On the 26th September; the day that the first Victoria Cross was won by a soldier of The Suffolk Regiment, the 7th Battalion were hastily leaving their front line trenches around Plugstreet in Belgium and were marching southwards to join the major British offensive taking place around the coal mining town of Loos.
Over the next five days, they marched complete with all they possessed, southwards. At times the going was heavy and at night it rained making the men damp in the morning as they marched on. The waterproof sheet they were issued was not big enough to lay on and cover oneself as well. They had to choose between a wet back or a wet stomach. Working on the old adage of the Sergeant Major "one layer below was worth two on top" many slept on them in the damp grass.
At Gonnehem, north west of Bethune, they arrived to find no billets waiting for them. In the failing light, the Billeting Officer went round knocking on doors asking in schoolboy French whether the homeowner had a barn or a shed, or a greenhouse that they could use. With no approved list to consult it was a thankless task.
On the last day of the month, they arrived at Loos. Late in the afternoon, they were pushed straight into the front line trenches. The going was hard for there were no proper roads to take them up to the front. The troops with their hobnailed boots had churned up the paths and underneath, the chalky ground made sure that within minutes, everybody's boots weighed a ton with caked-on white glutenous mud. Many a man slipped and cursed on this new battlefield - it was flanders but with white as opposed to brown mud.
For the next week, it was front line service interspersed with days of fatigues and wiring parties. The men spent time behind the lines on bombing courses. The bomb was to be the weapon of the forthcoming battle and all men had to know how to use them. The continued shelling always appeared close, even though it was sometimes a mile or so away. The flat terrain of this new battlefield, carried noise much further than in flanders. The men were beginning to have foreboding - even the name of the place seemed to be a portent of failure. Was it "Loos" or "loose."

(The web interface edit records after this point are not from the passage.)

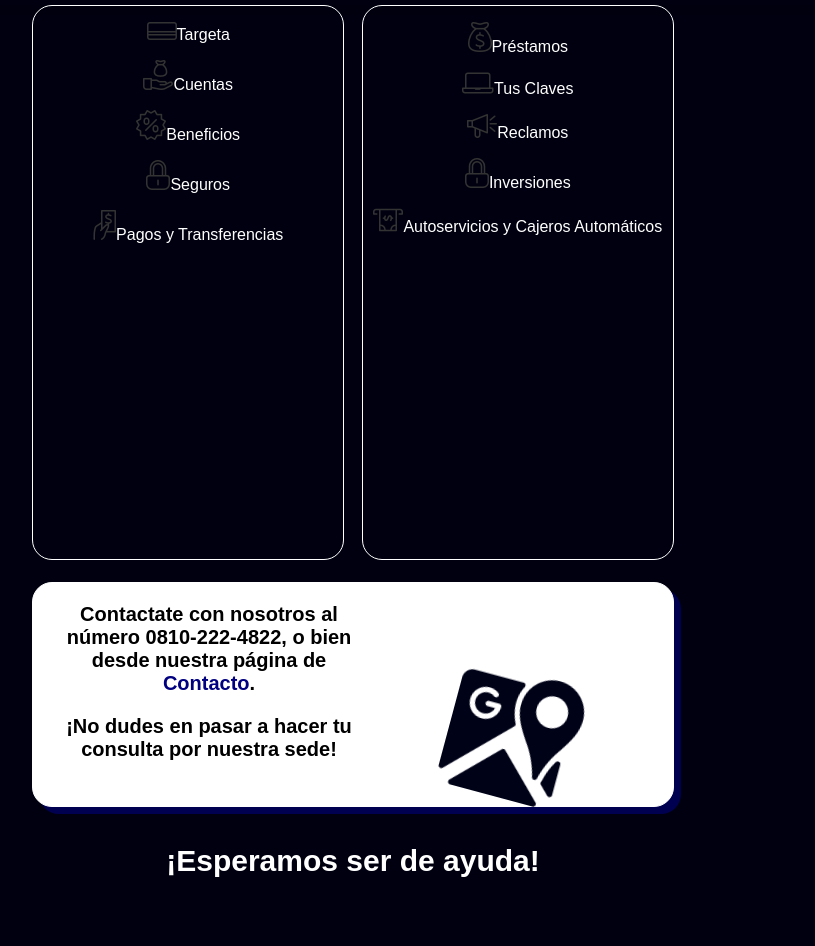
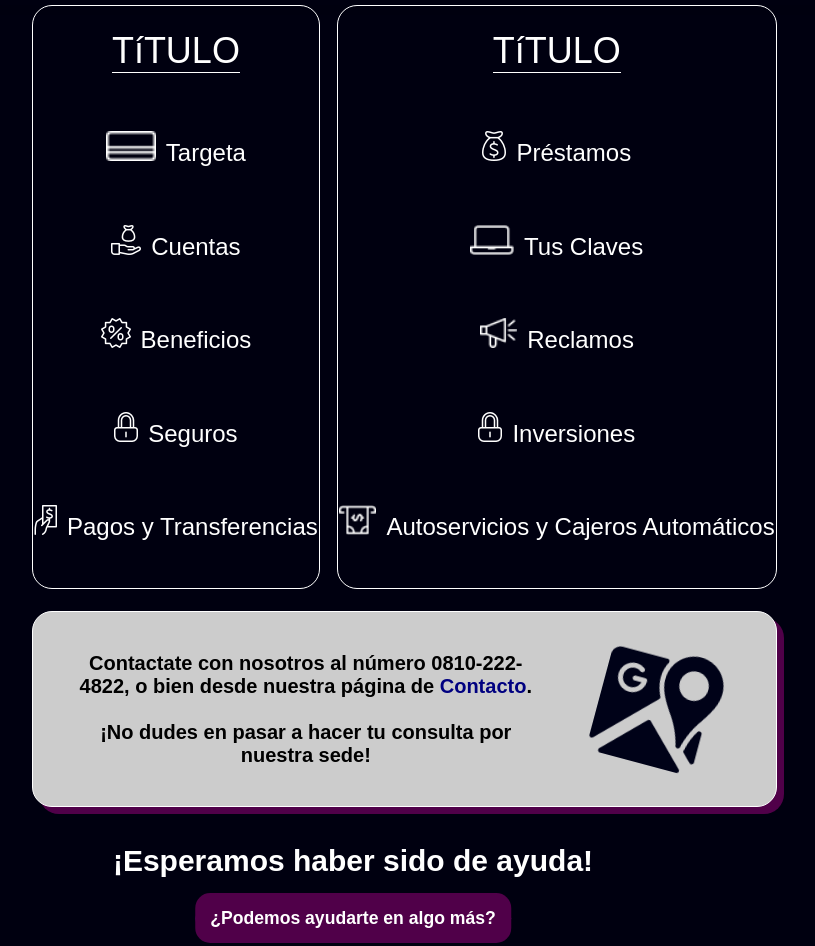
Before and after one commit to ImMonke/ITBA-Comision-3-Grupo-5-Anonymous, a plain HTML site: page ayuda.html in a window 1280 px wide. Shown: the part 560-1506 px from the top of the page, without its empty margins (287-1102 px from the left). Drawn offline with Linux system fonts and the light colour scheme; some icons are missing; a web font is replaced by a local one.

Commit message:
ya no falta casi nada

```diff
--- a/ayuda.css
+++ b/ayuda.css
@@ -1,5 +1,6 @@
 * {
   font-family: "Radio Canada", sans-serif;
+  list-style-type: none;
 }
 
 body {
@@ -17,6 +18,7 @@ body {
   align-items: center;
   top: 0vh;
   position: sticky;
+  z-index: 10;
 }
 
 .menu {
@@ -64,7 +66,7 @@ body {
 
 .buscador {
   width: 50%;
-  background: linear-gradient(15deg, #00009f 0%, #0000a0 50%, #0077ff 100%);
+  background: linear-gradient(15deg, #b700ff 0%, #430050 50%, #b700ff 100%);
   border-radius: 17px;
   height: 52px;
   margin-left: 25%;
@@ -136,33 +138,112 @@ body {
   text-align: center;
 }
 
+.grid-container li {
+  cursor: pointer;
+}
+
+.grid1 img {
+  height: 30px;
+  width: auto;
+  filter: brightness(1000%);
+  padding-right: 10px;
+}
+
+.grid1 {
+  display: grid;
+  font-size: 150%;
+  gap: 20%;
+  justify-content: center;
+  align-items: center;
+  grid-template-rows: 3fr repeat(5, 1fr);
+  padding: 0;
+}
+
+.grid1 li {
+  width: max-content;
+  justify-self: center;
+}
+
+.grid1 li:hover {
+  border-bottom: 1px solid #fff;
+  transition: border-bottom 0.5s ease;
+}
+
+.titulito {
+  border-bottom: 1px solid #fff;
+  width: max-content;
+  justify-self: center;
+  font-size: 150%;
+}
+
+.grid2 img {
+  height: 30px;
+  width: auto;
+  filter: brightness(1000%);
+  padding-right: 10px;
+}
+
+.grid2 {
+  display: grid;
+  font-size: 150%;
+  gap: 20%;
+  justify-content: center;
+  align-items: center;
+  grid-template-rows: 3fr repeat(5, 1fr);
+  padding: 0;
+}
+
+.grid2 li {
+  width: max-content;
+  justify-self: center;
+}
+
+.grid2 :last-child {
+  word-break: break-all;
+}
+
+.grid2 li:hover {
+  border-bottom: 1px solid #fff;
+  transition: border-bottom 0.5s ease;
+}
+
 .grid3 {
   color: #000;
   text-align: left;
   grid-column: span 2;
-  background-color: #fff;
+  background-color: rgb(204, 204, 204);
   font-size: 125%;
-  box-shadow: 7px 7px #000050;
+  box-shadow: 7px 7px #500049;
+  display: grid;
+  grid-template-columns: 2fr 1fr;
+  gap: 5%;
+  align-items: center;
 }
 
 .grid3 p {
-  width: 45%;
-  margin-left: 5%;
-  display: block;
-  font-weight: bold;
+  display: inline-block;
+  font-weight: 600;
+  text-align: center;
+  width: 100%;
+  margin-left: 8%;
 }
 
 .grid3 a {
   text-decoration: none;
   color: #000080;
+  grid-column: 2 / 3;
+  grid-row: 1 / 3;
+  width: 100%;
+}
+
+.grid3 :nth-child(2) {
+  margin-top: -10%;
 }
 
 .mapita {
-  width: 20%;
+  width: 50%;
   transform: rotate(15deg);
   filter: brightness(10%);
-  margin-left: 50%;
-  margin-top: -90%;
 }
 
 .texto-final {
@@ -185,3 +266,29 @@ footer img {
   filter: invert(0.75);
   margin-bottom: -5px;
 }
+
+.boton-final {
+  width: max-content;
+  height: max-content;
+  background-color: #4f006e;
+  border-radius: 15px;
+  font-size: 110%;
+  font-weight: bold;
+  margin-left: 50%;
+  transform: translateX(-50%);
+  text-align: center;
+  cursor: pointer;
+}
+
+.boton-final a:hover {
+  background-color: #4f006e;
+  transition: background-color 0.6s ease;
+}
+
+.boton-final a {
+  text-decoration: none;
+  color: #fff;
+  padding: 15px 15px;
+  border-radius: 15px;
+  background-color: #500049;
+}
--- a/ayuda.html
+++ b/ayuda.html
@@ -1,5 +1,5 @@
 <!DOCTYPE html>
-<html lang="en">
+<html lang="es">
   <head>
     <meta charset="UTF-8" />
     <meta http-equiv="X-UA-Compatible" content="IE=edge" />
@@ -49,35 +49,48 @@
     </div>
 
     <main class="grid-container">
-      <div class="grid1">
-        <p><img src="./imagenes/tarjetas1.png" alt="Targeta" />Targeta</p>
-        <p><img src="./imagenes/cuentas.png" alt="Cuentas" />Cuentas</p>
-        <p>
-          <img src="./imagenes/beneficios1.png" alt="Beneficios" />Beneficios
-        </p>
-        <p><img src="./imagenes/seguros1.png" alt="Seguros" />Seguros</p>
-        <p>
-          <img src="./imagenes/pagos1.png" alt="Pagos" />Pagos y Transferencias
-        </p>
+      <div>
+        <ul class="grid1">
+          <li class="titulito">TíTULO</li>
+          <li><img src="./imagenes/tarjetas1.png" alt="Targeta" />Targeta</li>
+          <li><img src="./imagenes/cuenta.png" alt="Cuentas" />Cuentas</li>
+          <li>
+            <img src="./imagenes/beneficios1.png" alt="Beneficios" />Beneficios
+          </li>
+          <li><img src="./imagenes/seguros1.png" alt="Seguros" />Seguros</li>
+          <li>
+            <img src="./imagenes/pagos1.png" alt="Pagos" />Pagos y
+            Transferencias
+          </li>
+        </ul>
       </div>
-      <div class="grid2">
-        <p><img src="./imagenes/prestamos4.png" alt="Seguros" />Préstamos</p>
-        <p><img src="./imagenes/tus_claves1.png" alt="Seguros" />Tus Claves</p>
-        <p><img src="./imagenes/reclamos1.png" alt="Seguros" />Reclamos</p>
-        <p><img src="./imagenes/seguros1.png" alt="Seguros" />Inversiones</p>
-        <p>
-          <img src="./imagenes/autoservicios1.png" alt="Seguros" />Autoservicios
-          y Cajeros Automáticos
-        </p>
+      <div>
+        <ul class="grid2">
+          <li class="titulito">TíTULO</li>
+          <li>
+            <img src="./imagenes/prestamos4.png" alt="Seguros" />Préstamos
+          </li>
+          <li>
+            <img src="./imagenes/tus_claves1.png" alt="Seguros" />Tus Claves
+          </li>
+          <li><img src="./imagenes/reclamos1.png" alt="Seguros" />Reclamos</li>
+          <li>
+            <img src="./imagenes/seguros1.png" alt="Seguros" />Inversiones
+          </li>
+          <li>
+            <img
+              src="./imagenes/autoservicios1.png"
+              alt="Seguros"
+            />Autoservicios y Cajeros Automáticos
+          </li>
+        </ul>
       </div>
       <div class="grid3">
         <p>
           Contactate con nosotros al número 0810-222-4822, o bien desde nuestra
           página de <a href="#">Contacto</a>.
         </p>
-        <p class="pe">
-          ¡No dudes en pasar a hacer tu consulta por nuestra sede!
-        </p>
+        <p>¡No dudes en pasar a hacer tu consulta por nuestra sede!</p>
         <a
           href="https://www.google.com/maps/place/ITBA+Sede+Rectorado/@-34.6439222,-58.4087625,14.38z/data=!4m5!3m4!1s0x95a335326563a44b:0x687ed059ee29af95!8m2!3d-34.6417149!4d-58.4063908"
           target="_blank"
@@ -87,7 +100,11 @@
       </div>
     </main>
 
-    <p class="texto-final">¡Esperamos ser de ayuda!</p>
+    <p class="texto-final">¡Esperamos haber sido de ayuda!</p>
+
+    <div class="boton-final">
+      <a href="" title="Contacto">¿Podemos ayudarte en algo más?</a>
+    </div>
 
     <footer class="extra">
       <p>Copyright © 2022 ITBANK</p>
```
Also changed, not shown: imagenes/cuenta.png (renamed from imagenes/cuentas.png), imagenes/targeta.png (added), imagenes/tarjeta.png (added).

Within days, the Battalion would be called to play its part in the battle, making it the third Suffolk Battalion to be engaged in the offensive. Would they suffer failure like their comrades in the 1st Battalion at the Hohnezollern? or have success like their chums in the 9th Battalion did at Hulluch?
Welcome to our online 'blog' charting the history of the many Battalions of the Suffolk Regiment and the part they played in the Great War.
Starting back in March 2014, we have recorded the events of 100 years ago on the centenary of their happening.
Keep checking back to see how the Great War is progressing for the men of the Suffolk Regiment.